And yes, I marvel even now at how little has changed since October 14, 1993. I think about IMPACS, its association with the 2010 police killing of “citizens deemed to be criminals,” according to Prime Minister Kenny Anthony. A troublesome matter still unresolved. Pat Joseph’s somewhat dramatic statement at the government’s check presentation in 2001 had proved prophetic after all. Before I moved to another bound volume of the STAR of 1993, I made a mental note to investigate whether Cabinet was authorized to issue those compensation checks to the relatives of Julius and Randy Joseph without parliamentary approval— considering the earlier cited memorandum from the 2000 attorney general’s chambers had allegedly exempted from compensation persons killed while “engaged in criminal activity.”
According to the verdict handed down by the Julius and Randy inquest, the young farmhands were a long way from their workplace when they and others threatened the lives of on-duty police officers and were fatally shot!
Another coincidence: during the exchanges at the last House meeting when references were made to the rise and fall of banana figures over the years, Guy Joseph hinted at nefarious activities in the banana valleys involving Labour Party supporters. Despite his own connections with the organization at the time, he said, he had adamantly refused to do anything potentially harmful to his fellow planters and to the banana industry. Then again, for some the period referenced by Guy Joseph is history, old news, not worthy of resurrection; forgettable. Perhaps they should be reminded in the national interest that “those who cannot remember the past are condemned to repeat it.”
How interested are the pictured parliamentarians in our nation’s political history and other stories from Saint Lucia’s past that brought us to where we are today? Left to right: Kenny Anthony, former prime minister and leader of the St. Lucia Labour Party; Guy Joseph, one-time banana farmer and transit operator, now Southeast Castries MP; and Dennery North MP Shawn Edward.

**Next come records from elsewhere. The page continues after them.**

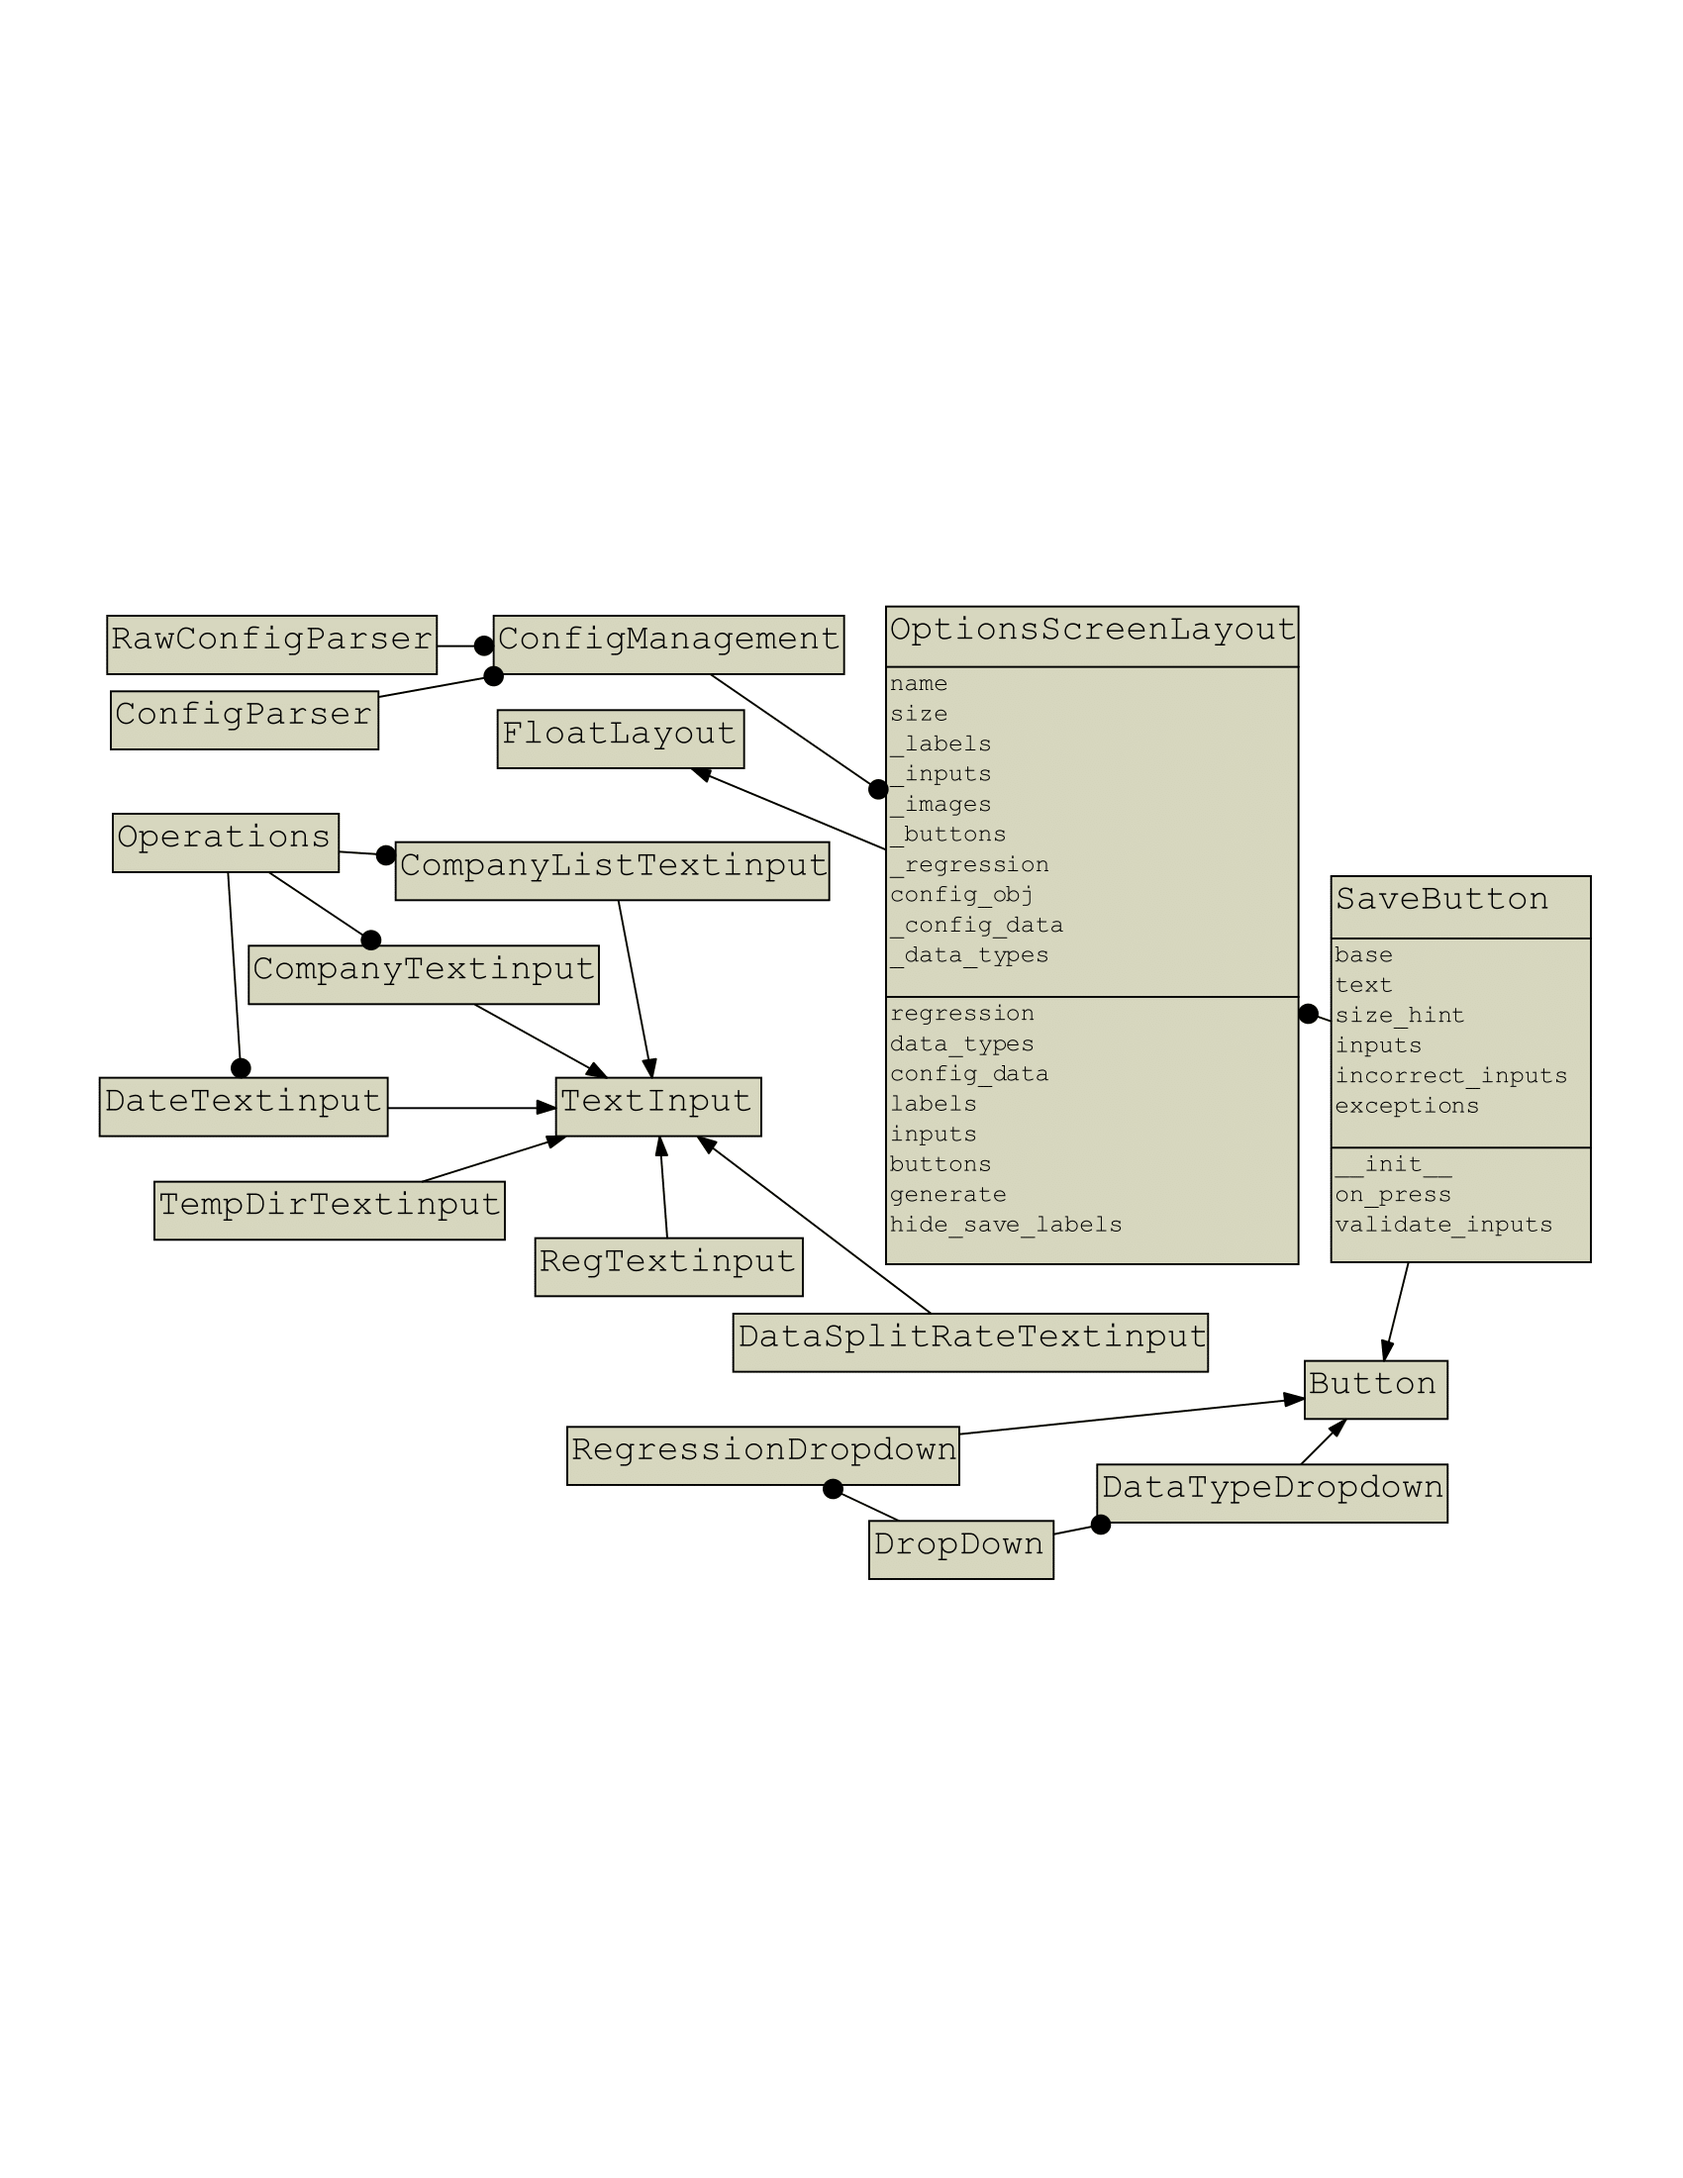
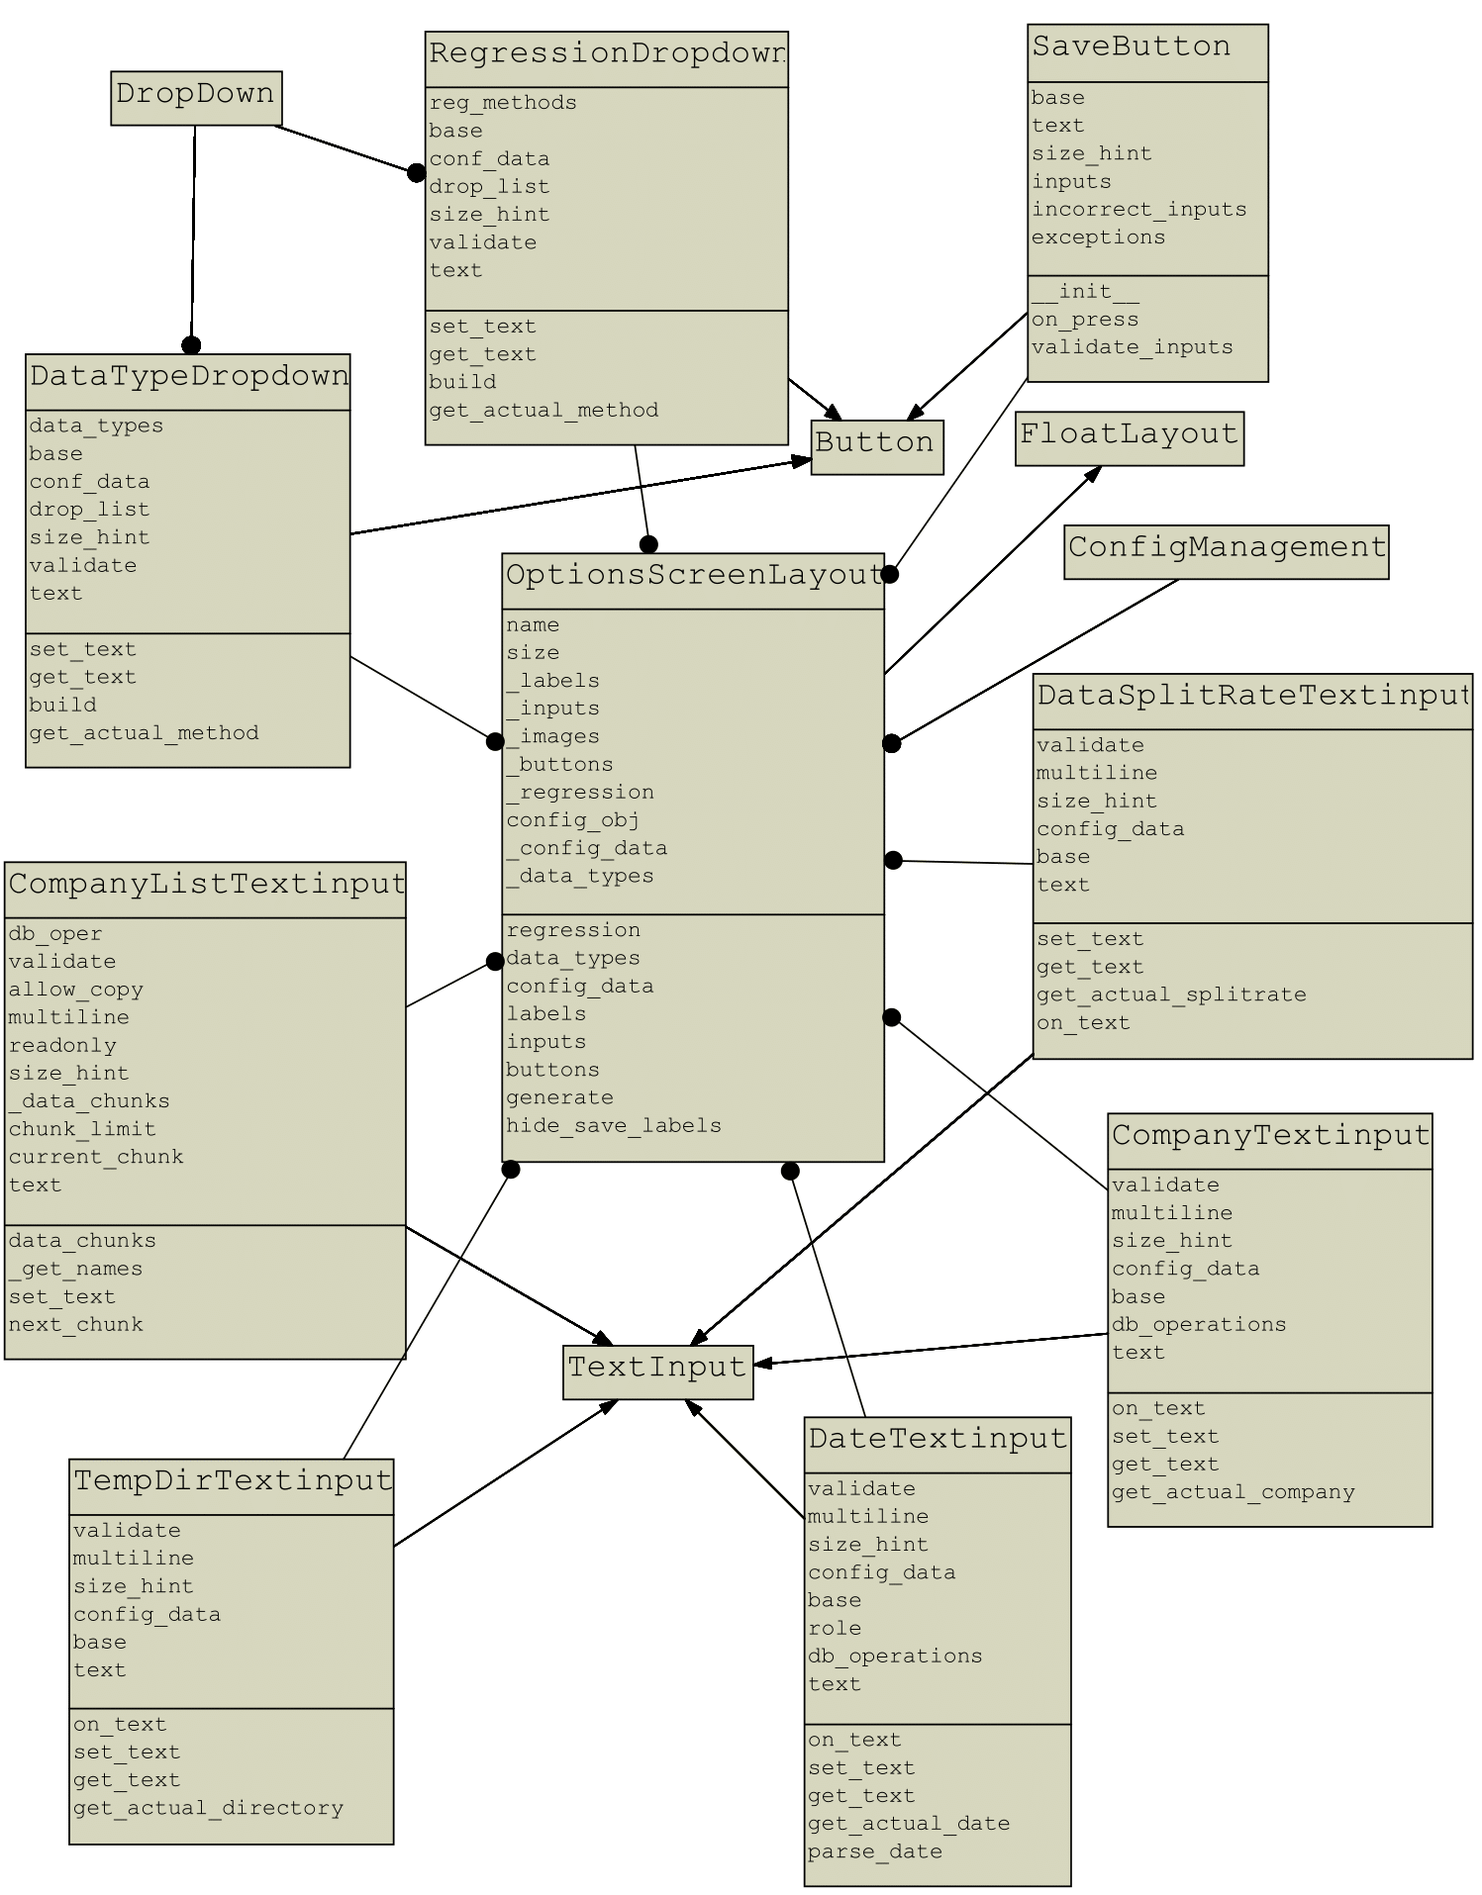
uml progress

diff --git a/chapter_3.tex b/chapter_3.tex
@@ -348,10 +348,38 @@ Ze względu na dużą ilość klas, w szczególności należących do graficzneg
 Wyróżnić można natomiast trzy główne funkcje aplikacji, które przedstawione na diagramie UML mogą posłużyć jako dobre odzwierciedlenie działania aplikacji.
 
 \subsection{Zapis parametrów w oknie opcji}
-Pierwszą główną funkcją aplikacji jest zapis wybranych przez użytkownika parametrów do pliku konfiguracyjnego.
+Pierwszą główną funkcją aplikacji jest zapis wybranych przez użytkownika parametrów do pliku konfiguracyjnego.\\
 \begin{figure}[h!]
 \centering
-\includegraphics[width=150mm]{pictures/uml_save.png}
+\includegraphics[width=150mm,heigh=100mm]{pictures/uml_save.png}
 \caption{Diagram UML: zapis parametrów w oknie opcji}
 \label{fig:Diagram UML: zapis parametrów w oknie opcji}
 \end{figure}
+
+Podstawową klasą jest \textit{OptionsScreenLayout}, która dziedziczy po klasie \textit{FloatLayout} należącej do biblioteki \textit{Kivy}, 
+a także implementuje klasy odpowiedzialne za zarządzenie konfiguracją (\textit{ConfigManagement}) oraz za przycisk zapisu konfiguracji (\textit{SaveButton}.)\\
+
+Pozostałe klasy, w zależności od przeznaczenia, dziedziczą po pochodzących z pakietu \textit{Kivy} klasach \textit{TextInput} praz \textit{Button}.
+Dwie klasy odpowiedzialne za implementację list rozwijanych dodatkowo implementują klasę \textit{DropDown}.\\
+
+\subsection{Pobieranie danych giełdowych}
+Kolejną funkcją aplikacji przedstawioną na schemacie UML jest mechanizm pobierania danych giełdowych.\\
+\begin{figure}[h!]
+\centering
+\includegraphics[width=150mm,heigh=100mm]{pictures/uml_load_data.png}
+\caption{Diagram UML: pobierane danych giełdowych}
+\label{fig:Diagram UML: pobieranie danych giełdowych}
+\end{figure}
+
+Przycisk odpowiedzialny za akcję, \textit{LoadDataButton}, dziedziczy po klasie \textit{Button} biblioteki \textit{Kivy}, oraz implementuje klasy zarządzania konfiguracją oraz pobierania danch (\textit{DataDownload}).
+Klasa odpowiadająca za pobieranie danych implementuje natomiast bazodanową klasę \textit{Operations}, która wraz z \textit{CompanyInfo} oraz \textit{DbDriver} umożliwiają dostęp do bazy danych nazw i znaczników giełdowych firm.\\
+
+\subsection{Analiza regresji}
+Ostatnią przedstawioną funkcją aplikacji jest przeprowadzanie analizy regresji.\\
+\begin{figure}[h!]
+\centering
+\includegraphics[width=150mm,heigh=100mm]{pictures/uml_regression.png}
+\caption{Diagram UML: analiza regresji}
+\label{fig:Diagram UML: analiza regresji}
+\end{figure}
+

Flashback to the funeral of one of the farmhands shot by police in 1993. In the photo, his coffin is surrounded by others who survived the riot.